=== What to produce ===
Write only the number of lines in the entries that hold the string "database".

=== Records for this exercise ===
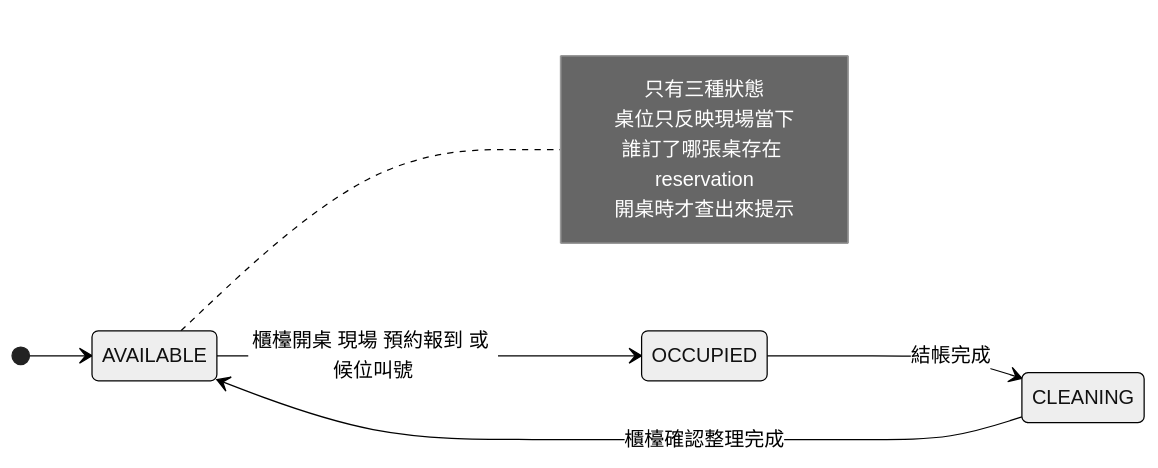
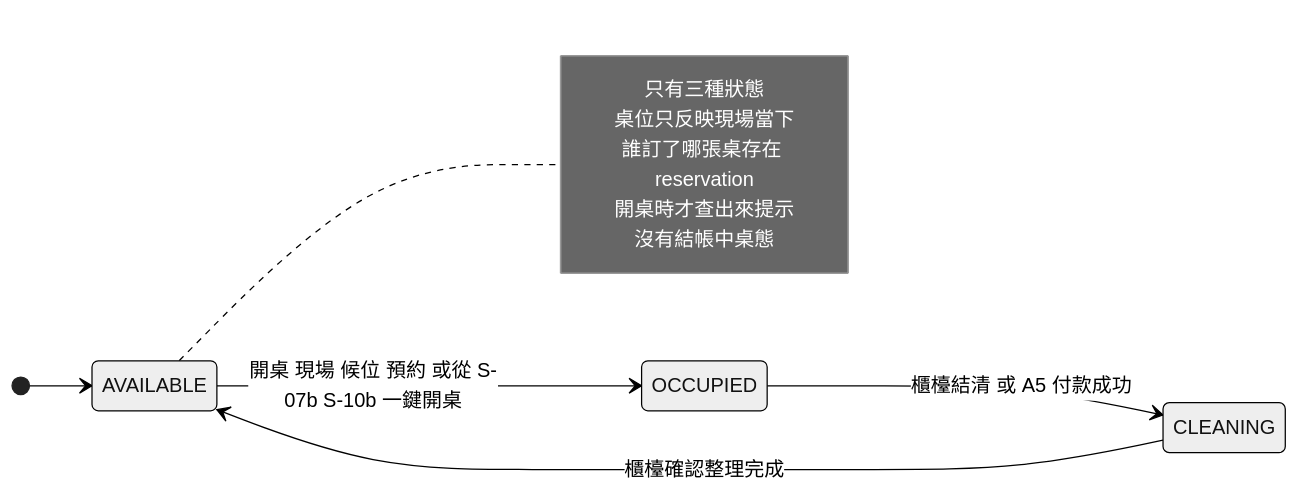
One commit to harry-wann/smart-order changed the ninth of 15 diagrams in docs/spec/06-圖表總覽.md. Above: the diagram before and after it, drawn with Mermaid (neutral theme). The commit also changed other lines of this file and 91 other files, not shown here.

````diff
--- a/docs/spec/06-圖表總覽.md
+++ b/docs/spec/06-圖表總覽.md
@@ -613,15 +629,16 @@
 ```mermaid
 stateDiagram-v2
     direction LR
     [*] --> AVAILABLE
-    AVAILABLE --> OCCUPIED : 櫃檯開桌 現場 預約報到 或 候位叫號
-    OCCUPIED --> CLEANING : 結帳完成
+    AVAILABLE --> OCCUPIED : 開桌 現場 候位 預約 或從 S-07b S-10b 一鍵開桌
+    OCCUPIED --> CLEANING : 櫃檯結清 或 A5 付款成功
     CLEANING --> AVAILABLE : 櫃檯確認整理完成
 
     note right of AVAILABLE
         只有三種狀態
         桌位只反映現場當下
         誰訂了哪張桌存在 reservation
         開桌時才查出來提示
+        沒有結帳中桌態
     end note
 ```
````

---

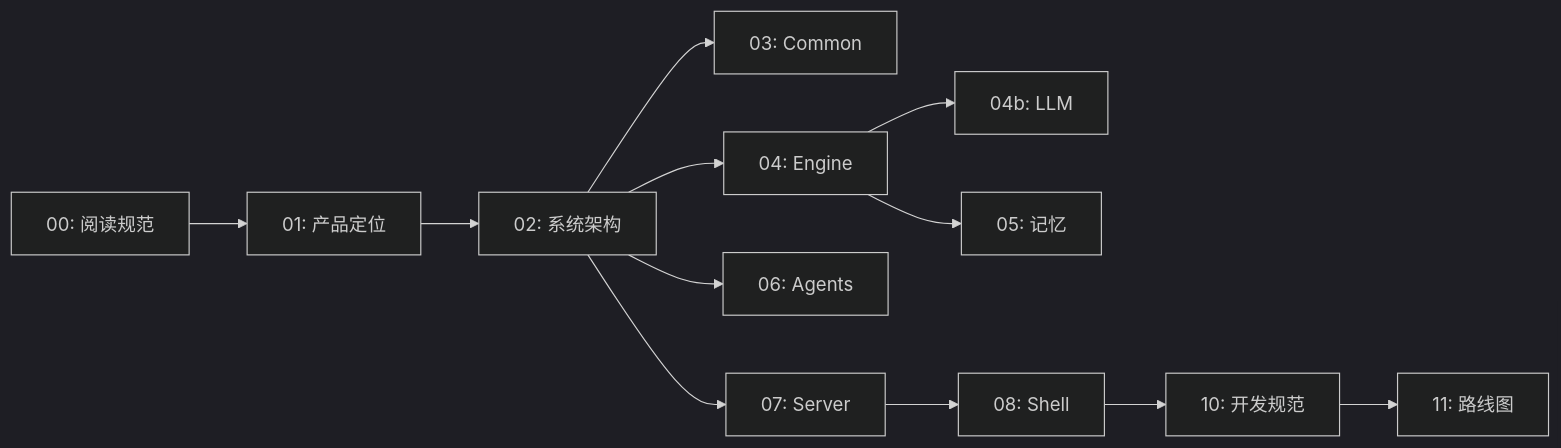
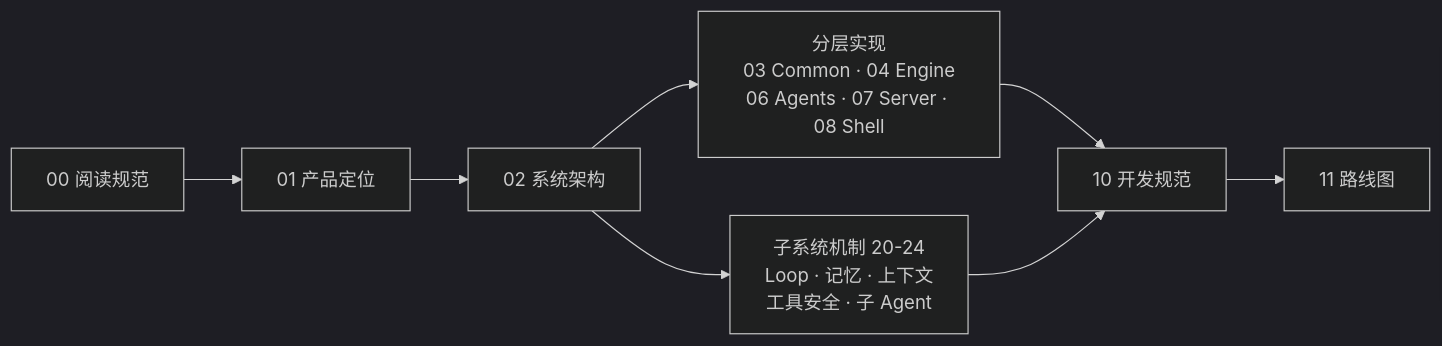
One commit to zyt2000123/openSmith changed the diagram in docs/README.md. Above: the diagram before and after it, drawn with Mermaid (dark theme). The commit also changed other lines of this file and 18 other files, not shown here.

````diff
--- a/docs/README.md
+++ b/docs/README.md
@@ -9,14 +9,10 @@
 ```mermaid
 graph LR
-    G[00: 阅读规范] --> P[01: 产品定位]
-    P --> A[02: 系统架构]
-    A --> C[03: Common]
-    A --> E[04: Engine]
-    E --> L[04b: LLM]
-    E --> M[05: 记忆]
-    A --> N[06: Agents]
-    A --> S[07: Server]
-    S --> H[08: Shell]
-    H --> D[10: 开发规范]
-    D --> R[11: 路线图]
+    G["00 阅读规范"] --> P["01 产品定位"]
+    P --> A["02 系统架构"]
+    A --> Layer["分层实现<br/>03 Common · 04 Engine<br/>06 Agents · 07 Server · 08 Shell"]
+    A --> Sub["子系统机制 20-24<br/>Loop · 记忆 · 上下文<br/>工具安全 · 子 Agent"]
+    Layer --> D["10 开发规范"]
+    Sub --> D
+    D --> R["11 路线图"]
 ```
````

==

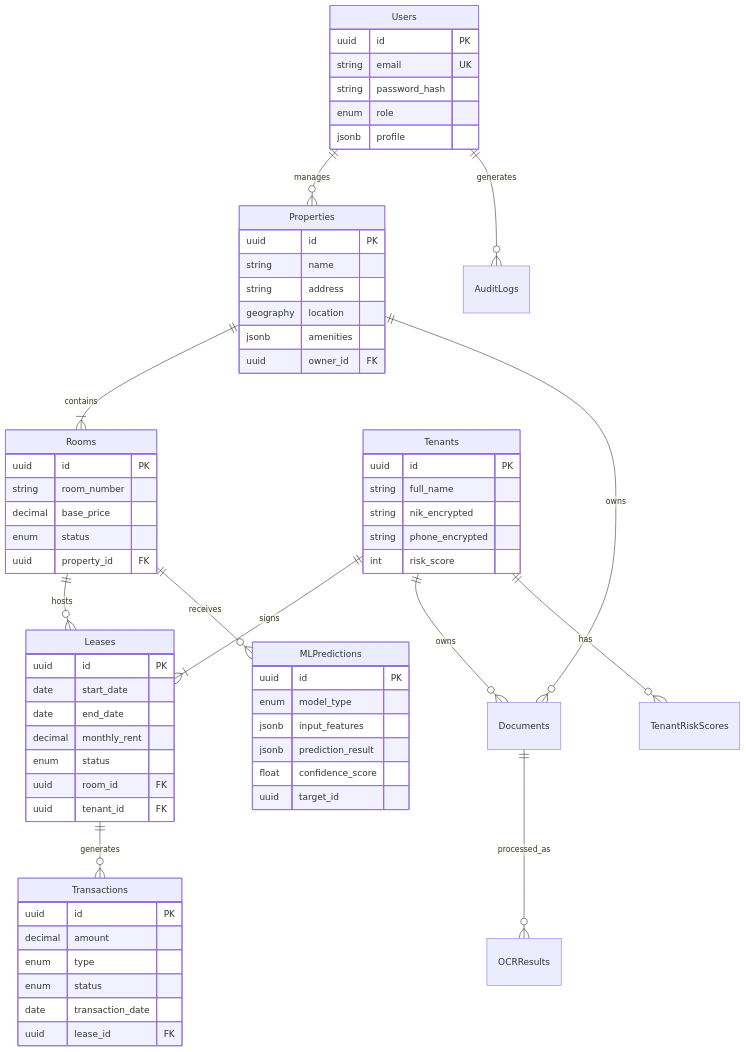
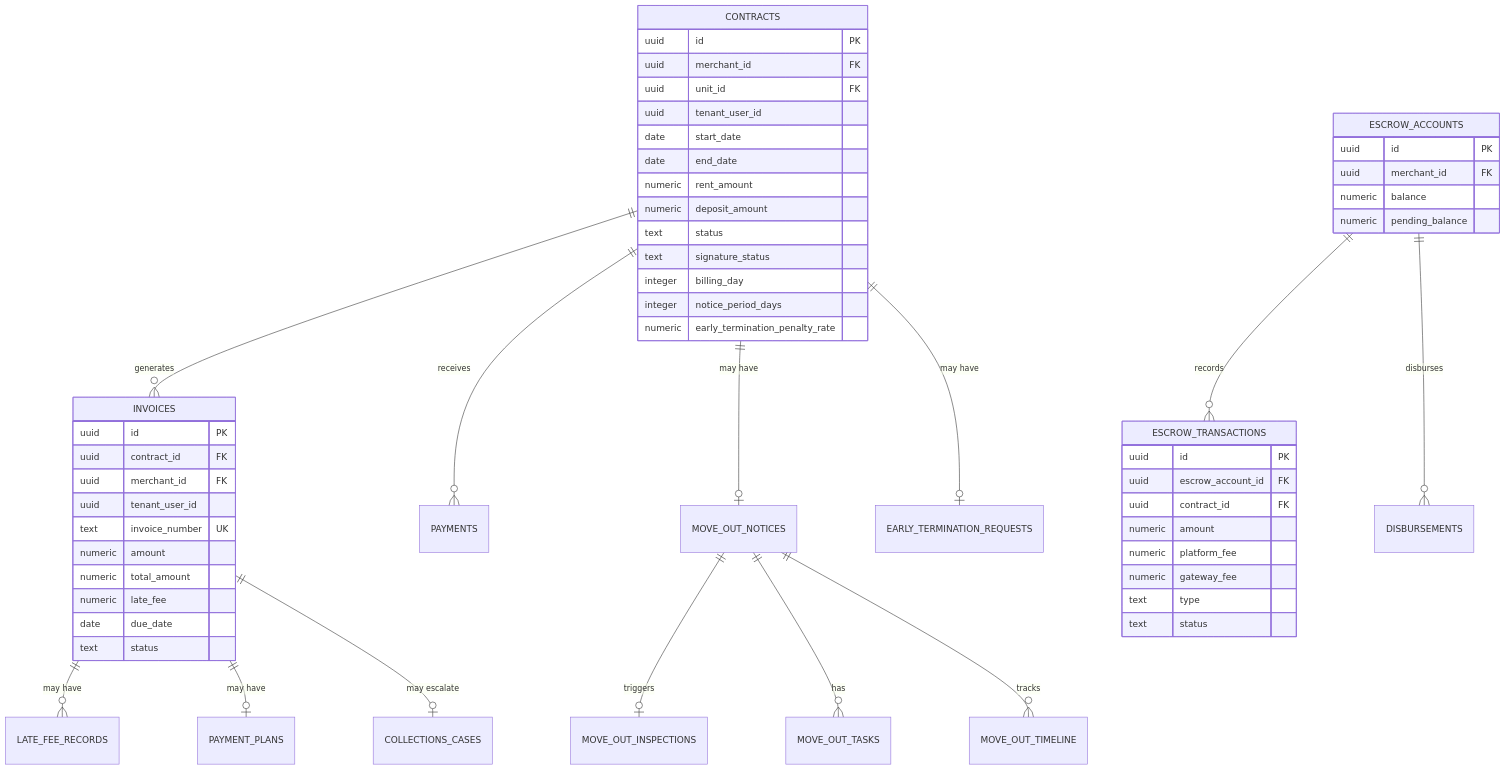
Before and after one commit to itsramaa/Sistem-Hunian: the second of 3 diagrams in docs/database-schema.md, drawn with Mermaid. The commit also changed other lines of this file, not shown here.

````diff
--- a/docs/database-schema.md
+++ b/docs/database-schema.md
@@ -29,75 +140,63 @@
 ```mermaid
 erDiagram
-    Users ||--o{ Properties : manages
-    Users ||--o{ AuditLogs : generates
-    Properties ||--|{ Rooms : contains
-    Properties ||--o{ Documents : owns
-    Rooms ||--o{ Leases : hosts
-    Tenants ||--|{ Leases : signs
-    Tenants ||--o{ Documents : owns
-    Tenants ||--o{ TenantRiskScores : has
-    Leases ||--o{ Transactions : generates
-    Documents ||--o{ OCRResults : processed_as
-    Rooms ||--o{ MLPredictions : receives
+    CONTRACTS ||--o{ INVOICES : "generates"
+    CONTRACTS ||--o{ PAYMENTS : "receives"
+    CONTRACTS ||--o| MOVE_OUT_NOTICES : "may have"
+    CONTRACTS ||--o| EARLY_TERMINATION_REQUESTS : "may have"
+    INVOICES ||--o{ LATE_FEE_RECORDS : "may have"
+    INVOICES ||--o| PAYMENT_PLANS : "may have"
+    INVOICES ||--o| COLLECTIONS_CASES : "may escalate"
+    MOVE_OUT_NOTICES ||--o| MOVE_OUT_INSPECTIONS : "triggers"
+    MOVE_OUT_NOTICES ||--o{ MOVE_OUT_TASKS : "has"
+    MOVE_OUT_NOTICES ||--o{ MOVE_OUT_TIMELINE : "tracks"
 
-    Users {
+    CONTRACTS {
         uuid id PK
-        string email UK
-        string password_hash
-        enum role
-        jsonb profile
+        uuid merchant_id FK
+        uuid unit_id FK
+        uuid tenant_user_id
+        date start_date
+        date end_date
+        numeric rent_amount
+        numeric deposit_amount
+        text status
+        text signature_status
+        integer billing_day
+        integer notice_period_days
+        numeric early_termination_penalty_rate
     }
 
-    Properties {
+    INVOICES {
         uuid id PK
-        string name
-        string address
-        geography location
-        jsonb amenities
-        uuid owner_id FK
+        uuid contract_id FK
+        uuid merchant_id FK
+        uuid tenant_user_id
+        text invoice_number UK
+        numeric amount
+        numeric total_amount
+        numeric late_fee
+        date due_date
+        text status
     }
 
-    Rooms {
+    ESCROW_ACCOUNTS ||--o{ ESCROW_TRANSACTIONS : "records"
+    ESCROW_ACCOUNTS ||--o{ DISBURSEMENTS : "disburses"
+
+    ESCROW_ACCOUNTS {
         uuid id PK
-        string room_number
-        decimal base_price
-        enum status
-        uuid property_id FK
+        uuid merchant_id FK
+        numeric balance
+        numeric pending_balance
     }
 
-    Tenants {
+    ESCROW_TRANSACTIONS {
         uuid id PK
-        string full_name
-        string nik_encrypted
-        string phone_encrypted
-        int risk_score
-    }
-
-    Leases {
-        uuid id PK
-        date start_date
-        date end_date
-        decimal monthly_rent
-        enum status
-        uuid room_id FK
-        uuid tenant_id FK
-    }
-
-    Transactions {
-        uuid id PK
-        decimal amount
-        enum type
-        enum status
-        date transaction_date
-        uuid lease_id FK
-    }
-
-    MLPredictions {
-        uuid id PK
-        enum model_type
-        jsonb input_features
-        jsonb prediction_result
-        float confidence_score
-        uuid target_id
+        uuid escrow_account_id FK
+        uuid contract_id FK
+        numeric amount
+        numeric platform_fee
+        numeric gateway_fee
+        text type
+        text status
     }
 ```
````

=== Result ===
3